Where I came down is that you should absolutely have parallel efforts but there is an optimum amount of coordination that isn't zero. Were that optimum lies an open question

26/ War may be one of the few situations where *massive* numbers of people all have a real stake in the outcome.

27/ Innovations appearing outside the organizations which find them useful is still a huge problem today.

28/ To be written of like this: LIFE GOALS

29/ There are so many things that fall into this category: the concept is straightforward so it's not 'novel' but it takes a ton of R&D and grinding to even get it to the point of a proof of concept.
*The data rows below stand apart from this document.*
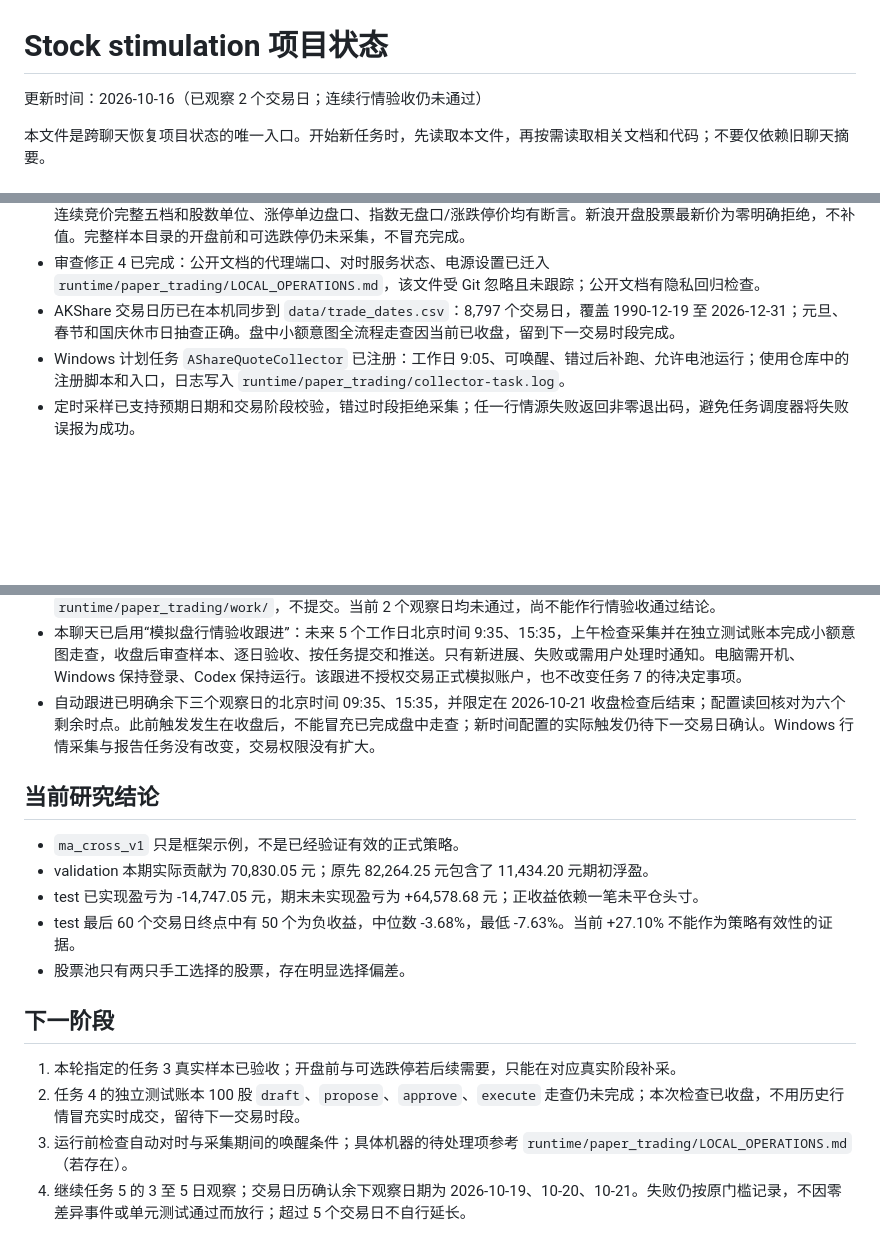
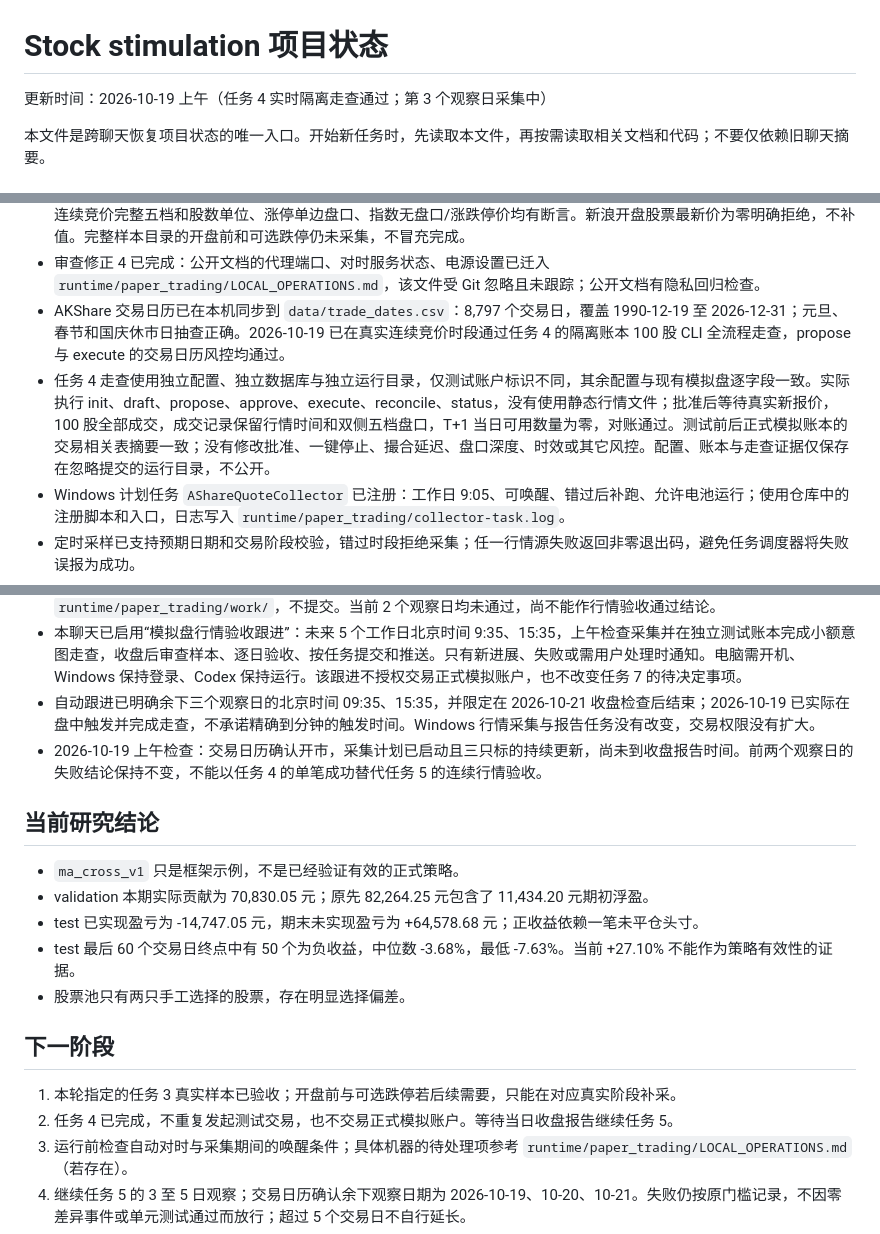
Before and after one commit to kkkk0208/a-share-paper-trading, a Markdown page: PROJECT_STATUS.md, 3 parts joined by grey strips. GitHub-like rendering; blank space fills up the shorter version.

Commit message:
docs(quotes): complete isolated live calendar walkthrough
Task 4: real continuous-session CLI draft/propose/approve/execute filled exactly 100 shares in an isolated ledger with unchanged risk, fees, approval and matching settings. Calendar checks, post-approval tick timing, recorded five-level book, T+1 availability and reconciliation passed. Main trading tables remained unchanged; private test evidence stays ignored. Task 5 still awaits acceptance; tasks 6/7 unchanged.

```diff
--- a/PROJECT_STATUS.md
+++ b/PROJECT_STATUS.md
@@ -1,6 +1,6 @@
 # Stock stimulation 项目状态
 
-更新时间：2026-10-16（已观察 2 个交易日；连续行情验收仍未通过）
+更新时间：2026-10-19 上午（任务 4 实时隔离走查通过；第 3 个观察日采集中）
 
 本文件是跨聊天恢复项目状态的唯一入口。开始新任务时，先读取本文件，再按需读取相关文档和代码；不要仅依赖旧聊天摘要。
 
@@ -27,14 +27,16 @@
 - 审查修正 3 已完成：真实样本双源比较计数为零时明确跳过并写明原因。2026-10-15 三个盘中阶段分别实际比较 1、3、2 对，已不再跳过；收盘后和时间差超过 10 秒的报价仍不强行比较。
 - 任务 3 本轮指定的 opening_call、continuous、closing_call 双源样本已按真实日期/时段验收：集合竞价单档同价同量、连续竞价完整五档和股数单位、涨停单边盘口、指数无盘口/涨跌停价均有断言。新浪开盘股票最新价为零明确拒绝，不补值。完整样本目录的开盘前和可选跌停仍未采集，不冒充完成。
 - 审查修正 4 已完成：公开文档的代理端口、对时服务状态、电源设置已迁入 `runtime/paper_trading/LOCAL_OPERATIONS.md`，该文件受 Git 忽略且未跟踪；公开文档有隐私回归检查。
-- AKShare 交易日历已在本机同步到 `data/trade_dates.csv`：8,797 个交易日，覆盖 1990-12-19 至 2026-12-31；元旦、春节和国庆休市日抽查正确。盘中小额意图全流程走查因当前已收盘，留到下一交易时段完成。
+- AKShare 交易日历已在本机同步到 `data/trade_dates.csv`：8,797 个交易日，覆盖 1990-12-19 至 2026-12-31；元旦、春节和国庆休市日抽查正确。2026-10-19 已在真实连续竞价时段通过任务 4 的隔离账本 100 股 CLI 全流程走查，propose 与 execute 的交易日历风控均通过。
+- 任务 4 走查使用独立配置、独立数据库与独立运行目录，仅测试账户标识不同，其余配置与现有模拟盘逐字段一致。实际执行 init、draft、propose、approve、execute、reconcile、status，没有使用静态行情文件；批准后等待真实新报价，100 股全部成交，成交记录保留行情时间和双侧五档盘口，T+1 当日可用数量为零，对账通过。测试前后正式模拟账本的交易相关表摘要一致；没有修改批准、一键停止、撮合延迟、盘口深度、时效或其它风控。配置、账本与走查证据仅保存在忽略提交的运行目录，不公开。
 - Windows 计划任务 `AShareQuoteCollector` 已注册：工作日 9:05、可唤醒、错过后补跑、允许电池运行；使用仓库中的注册脚本和入口，日志写入 `runtime/paper_trading/collector-task.log`。
 - 定时采样已支持预期日期和交易阶段校验，错过时段拒绝采集；任一行情源失败返回非零退出码，避免任务调度器将失败误报为成功。
 - 已注册 2026-10-15 9:20、10:00、14:58 的三个一次性样本任务，以及工作日 15:10 的质量报告任务。脚本为 `scripts/schedule_quote_acceptance.ps1` 和 `scripts/run_quote_acceptance.ps1`，解释器路径在注册时校验并固定；任务要求 Windows 保持登录。三个样本任务已实际成功，采集进程收盘后正常退出，15:10 报告已生成 UTF-8 JSON，质量不通过时正确返回 2。
 - 2026-10-14 未录制完整交易日，不计入验收窗口。2026-10-15 为第 1 个观察日，三只标的均未通过覆盖率和最大间隔；时延中位数、双源差异及断流事件计数三项通过，不能据此忽略实际数据缺口。详细报告/逐日表和本机原因仅保存在忽略提交的运行目录；不补造快照、不放宽阈值。后续继续最多 5 个交易日观察，任务 5 尚未完成，任务 6 不启动。
 - 2026-10-16 为第 2 个观察日：采集按计划启动并在收盘后正常退出，15:10 的 UTF-8 报告已生成。三只标的均未通过覆盖率、最大间隔和时延中位数；双源差异及断流事件计数两项通过。已用只读数据库查询重算前两日报告的快照数、覆盖率、最大间隔和时延中位数，结果一致；没有重新标注或补造数据。详细逐日表与诊断证据保存在 `runtime/paper_trading/work/`，不提交。当前 2 个观察日均未通过，尚不能作行情验收通过结论。
 - 本聊天已启用“模拟盘行情验收跟进”：未来 5 个工作日北京时间 9:35、15:35，上午检查采集并在独立测试账本完成小额意图走查，收盘后审查样本、逐日验收、按任务提交和推送。只有新进展、失败或需用户处理时通知。电脑需开机、Windows 保持登录、Codex 保持运行。该跟进不授权交易正式模拟账户，也不改变任务 7 的待决定事项。
-- 自动跟进已明确余下三个观察日的北京时间 09:35、15:35，并限定在 2026-10-21 收盘检查后结束；配置读回核对为六个剩余时点。此前触发发生在收盘后，不能冒充已完成盘中走查；新时间配置的实际触发仍待下一交易日确认。Windows 行情采集与报告任务没有改变，交易权限没有扩大。
+- 自动跟进已明确余下三个观察日的北京时间 09:35、15:35，并限定在 2026-10-21 收盘检查后结束；2026-10-19 已实际在盘中触发并完成走查，不承诺精确到分钟的触发时间。Windows 行情采集与报告任务没有改变，交易权限没有扩大。
+- 2026-10-19 上午检查：交易日历确认开市，采集计划已启动且三只标的持续更新，尚未到收盘报告时间。前两个观察日的失败结论保持不变，不能以任务 4 的单笔成功替代任务 5 的连续行情验收。
 
 ## 当前研究结论
 
@@ -47,7 +49,7 @@
 ## 下一阶段
 
 1. 本轮指定的任务 3 真实样本已验收；开盘前与可选跌停若后续需要，只能在对应真实阶段补采。
-2. 任务 4 的独立测试账本 100 股 `draft`、`propose`、`approve`、`execute` 走查仍未完成；本次检查已收盘，不用历史行情冒充实时成交，留待下一交易时段。
+2. 任务 4 已完成，不重复发起测试交易，也不交易正式模拟账户。等待当日收盘报告继续任务 5。
 3. 运行前检查自动对时与采集期间的唤醒条件；具体机器的待处理项参考 `runtime/paper_trading/LOCAL_OPERATIONS.md`（若存在）。
 4. 继续任务 5 的 3 至 5 日观察；交易日历确认余下观察日期为 2026-10-19、10-20、10-21。失败仍按原门槛记录，不因零差异事件或单元测试通过而放行；超过 5 个交易日不自行延长。
 5. 行情连续验收通过后再做任务 6；任务 7 等用户决定，不提前修改。
```
Also changed, not shown: docs/quote-collector.md (+2 -0 lines).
30/ I think Bush was a truly kind person. This is the story of what he did for civilians who kept sending him ideas for inventions they thought were desperately important to the war effort.

31/ The duality of command - sometimes commanders need to be obeyed no questions asked, and sometimes they need to be challenged. I love the idea of having a literal physical signal for it.

Apparently businesspeople used to use their ties for this too. We've lost these signals

32/ I feel like we don't talk about inventing things anymore. We have entrepreneurs, hackers, researchers ... but nobody is an inventor.

33/ Some things never change ...

34/ A sobering analysis of why large companies with a single major product have no incentive to incorporate an improvement (even a large one) to a single part of that product.

35/ I feel like *accidental* blackouts don't happen anymore in developed countries. One of those subtle but big improvements.

36/ Nuance about commercialization. I feel like *commercialize all the things!* can be as dangerous as *commercialization taints your soul!*

37/ Now this was a 🤯🤨🤔 moment - the assertion that patents aren't actually there to reward an inventor. Instead it's to give a venture captialist incentive to *fund* the inventor.

Still mentally masticating this one.

38/ I'm *very* hesitant to use the B word. But if there was actually a good way of encoding what was new about an invention - what constraints it relaxed and which constraint it had, might that be a place for (furtively looks back and forth and whispers) Blockchain?

39/ The level of meta self-awareness here is off the charts.

Also a lesson for a lot of people talking about AI today ...

40/ NBD

41/ He's calling out that electric cars would be awesome ... in 1970. Problem was the batteries.

Imagine if we had a good way to encode which technologies would be amazing except for a precise constraint - how much awesome could we unlock?

42/ Did you know that Stirling (of Stirling Engine fame) was a clergyman? So much early science (see: Mendel) was done by clergymen because monasteries were one of the few places where you had a bunch of educated people with time and relative safety on their hands ...

43/ Advances in material science are the root cause for a mind-blowing number of technological advances. The field is still underappreciated.

44/ Air force needing oxygen for pilots -> research to make oxygen -> cheap oxygen -> cheaper steel making -> order of magnitude cheaper steel. 🤯

45/ Oh those youngersters

46/ Why don't we have great fleets of hydrofoils?

47/ Another sobering look at why single-product markets like cars and trains are hard to revolutionize.

48/ He also invented new art techniques?

49/ Nothing like a well designed and fabricated crankshaft

50/ More things that haven't changed since 1970 :-/

51/ "These aren't the nineties you are looking for..."

52/ Learning how math works by building a machine to do the math!

53/ More nuance. Instead of the debate over whether education is just skill training or signaling, maybe it's complex and many things.

54/ The soundtrack for this passage: https://www.youtube.com/watch?v=WySzEXKUSZw …

55/ The book has Biographical Notes on almost every person mentioned!! I've never seen this before and it is amazing.


There are lots of great pieces I skipped so if this intrigued you - read it! It's (used) on AMZ or on http://openlibrary.org .

This is part of my ongoing research into people/orgs that enabled quantum tech leaps.
http://www.benjaminreinhardt.com or http://ideamachinespodcast.com